(Change detection data)
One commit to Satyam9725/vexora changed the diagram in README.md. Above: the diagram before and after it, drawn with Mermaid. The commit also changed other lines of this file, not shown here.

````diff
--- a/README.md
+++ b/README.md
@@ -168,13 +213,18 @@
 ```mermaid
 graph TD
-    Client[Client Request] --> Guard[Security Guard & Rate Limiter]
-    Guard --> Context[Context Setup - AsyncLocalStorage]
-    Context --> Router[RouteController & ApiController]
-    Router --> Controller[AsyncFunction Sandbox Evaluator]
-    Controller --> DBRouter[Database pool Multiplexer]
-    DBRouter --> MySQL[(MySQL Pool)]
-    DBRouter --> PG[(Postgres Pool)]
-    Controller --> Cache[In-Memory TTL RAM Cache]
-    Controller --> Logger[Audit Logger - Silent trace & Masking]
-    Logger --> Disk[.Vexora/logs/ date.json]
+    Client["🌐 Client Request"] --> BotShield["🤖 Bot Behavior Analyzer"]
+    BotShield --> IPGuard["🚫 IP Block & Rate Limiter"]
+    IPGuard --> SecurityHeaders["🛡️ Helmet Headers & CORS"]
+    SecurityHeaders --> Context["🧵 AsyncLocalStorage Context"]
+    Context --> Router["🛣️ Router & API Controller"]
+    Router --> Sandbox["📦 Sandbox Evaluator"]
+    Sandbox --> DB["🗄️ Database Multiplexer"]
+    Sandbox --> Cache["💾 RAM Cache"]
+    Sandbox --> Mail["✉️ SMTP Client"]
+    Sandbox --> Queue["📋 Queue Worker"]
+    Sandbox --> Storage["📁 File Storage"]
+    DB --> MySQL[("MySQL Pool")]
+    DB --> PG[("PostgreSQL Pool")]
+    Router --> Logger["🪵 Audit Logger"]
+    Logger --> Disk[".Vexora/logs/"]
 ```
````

WORK TO BE COMPLETED:
Could you filter the entries above for lines holding the string "Logger" and copy them?

EXERCISE RESPONSE:
-    Controller --> Logger[Audit Logger - Silent trace & Masking]
-    Logger --> Disk[.Vexora/logs/ date.json]
+    Router --> Logger["🪵 Audit Logger"]
+    Logger --> Disk[".Vexora/logs/"]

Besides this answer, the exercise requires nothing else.